**ACTIVITY**.
Repeat every line of the material that follows, word for word.

**AVAILABLE DATA**.
--------------------------------------------------

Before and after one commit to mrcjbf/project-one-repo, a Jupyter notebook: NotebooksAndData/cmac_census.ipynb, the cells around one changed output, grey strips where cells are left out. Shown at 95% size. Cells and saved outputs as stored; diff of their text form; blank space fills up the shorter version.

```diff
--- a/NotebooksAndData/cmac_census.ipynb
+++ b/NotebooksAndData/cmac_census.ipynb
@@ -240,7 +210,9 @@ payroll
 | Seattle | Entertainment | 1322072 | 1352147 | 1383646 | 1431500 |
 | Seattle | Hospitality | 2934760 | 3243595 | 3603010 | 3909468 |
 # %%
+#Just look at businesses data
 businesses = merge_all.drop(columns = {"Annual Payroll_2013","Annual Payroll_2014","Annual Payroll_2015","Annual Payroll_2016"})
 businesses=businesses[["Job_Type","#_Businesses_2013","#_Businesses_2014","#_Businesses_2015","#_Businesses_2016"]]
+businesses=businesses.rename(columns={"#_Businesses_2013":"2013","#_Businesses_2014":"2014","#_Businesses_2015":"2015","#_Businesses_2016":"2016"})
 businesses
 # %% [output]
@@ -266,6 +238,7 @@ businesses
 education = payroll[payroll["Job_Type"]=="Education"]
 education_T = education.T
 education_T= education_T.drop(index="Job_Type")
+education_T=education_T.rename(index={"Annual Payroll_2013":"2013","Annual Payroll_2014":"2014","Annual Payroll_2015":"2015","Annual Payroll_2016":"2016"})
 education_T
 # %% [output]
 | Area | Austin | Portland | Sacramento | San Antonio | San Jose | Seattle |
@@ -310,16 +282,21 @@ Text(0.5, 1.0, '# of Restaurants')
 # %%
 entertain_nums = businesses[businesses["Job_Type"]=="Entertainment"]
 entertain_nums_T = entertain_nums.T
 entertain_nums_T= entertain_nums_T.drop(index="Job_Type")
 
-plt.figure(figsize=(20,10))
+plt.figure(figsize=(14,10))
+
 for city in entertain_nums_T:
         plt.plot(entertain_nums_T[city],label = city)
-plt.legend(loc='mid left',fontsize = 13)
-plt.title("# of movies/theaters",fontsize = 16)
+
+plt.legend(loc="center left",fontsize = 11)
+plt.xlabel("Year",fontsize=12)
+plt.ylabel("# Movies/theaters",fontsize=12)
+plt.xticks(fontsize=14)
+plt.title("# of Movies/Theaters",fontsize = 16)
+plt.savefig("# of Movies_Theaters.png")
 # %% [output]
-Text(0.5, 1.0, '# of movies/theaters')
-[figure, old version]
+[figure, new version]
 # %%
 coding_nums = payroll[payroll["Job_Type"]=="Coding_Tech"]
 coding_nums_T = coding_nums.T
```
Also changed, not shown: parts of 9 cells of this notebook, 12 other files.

--------------------------------------------------

**SOLUTION BELOW**.
Before and after one commit to mrcjbf/project-one-repo, a Jupyter notebook: NotebooksAndData/cmac_census.ipynb, the cells around one changed output, grey strips where cells are left out. Shown at 95% size. Cells and saved outputs as stored; diff of their text form; blank space fills up the shorter version.

```diff
--- a/NotebooksAndData/cmac_census.ipynb
+++ b/NotebooksAndData/cmac_census.ipynb
@@ -240,7 +210,9 @@ payroll
 | Seattle | Entertainment | 1322072 | 1352147 | 1383646 | 1431500 |
 | Seattle | Hospitality | 2934760 | 3243595 | 3603010 | 3909468 |
 # %%
+#Just look at businesses data
 businesses = merge_all.drop(columns = {"Annual Payroll_2013","Annual Payroll_2014","Annual Payroll_2015","Annual Payroll_2016"})
 businesses=businesses[["Job_Type","#_Businesses_2013","#_Businesses_2014","#_Businesses_2015","#_Businesses_2016"]]
+businesses=businesses.rename(columns={"#_Businesses_2013":"2013","#_Businesses_2014":"2014","#_Businesses_2015":"2015","#_Businesses_2016":"2016"})
 businesses
 # %% [output]
@@ -266,6 +238,7 @@ businesses
 education = payroll[payroll["Job_Type"]=="Education"]
 education_T = education.T
 education_T= education_T.drop(index="Job_Type")
+education_T=education_T.rename(index={"Annual Payroll_2013":"2013","Annual Payroll_2014":"2014","Annual Payroll_2015":"2015","Annual Payroll_2016":"2016"})
 education_T
 # %% [output]
 | Area | Austin | Portland | Sacramento | San Antonio | San Jose | Seattle |
@@ -310,16 +282,21 @@ Text(0.5, 1.0, '# of Restaurants')
 # %%
 entertain_nums = businesses[businesses["Job_Type"]=="Entertainment"]
 entertain_nums_T = entertain_nums.T
 entertain_nums_T= entertain_nums_T.drop(index="Job_Type")
 
-plt.figure(figsize=(20,10))
+plt.figure(figsize=(14,10))
+
 for city in entertain_nums_T:
         plt.plot(entertain_nums_T[city],label = city)
-plt.legend(loc='mid left',fontsize = 13)
-plt.title("# of movies/theaters",fontsize = 16)
+
+plt.legend(loc="center left",fontsize = 11)
+plt.xlabel("Year",fontsize=12)
+plt.ylabel("# Movies/theaters",fontsize=12)
+plt.xticks(fontsize=14)
+plt.title("# of Movies/Theaters",fontsize = 16)
+plt.savefig("# of Movies_Theaters.png")
 # %% [output]
-Text(0.5, 1.0, '# of movies/theaters')
-[figure, old version]
+[figure, new version]
 # %%
 coding_nums = payroll[payroll["Job_Type"]=="Coding_Tech"]
 coding_nums_T = coding_nums.T
```
Also changed, not shown: parts of 9 cells of this notebook, 12 other files.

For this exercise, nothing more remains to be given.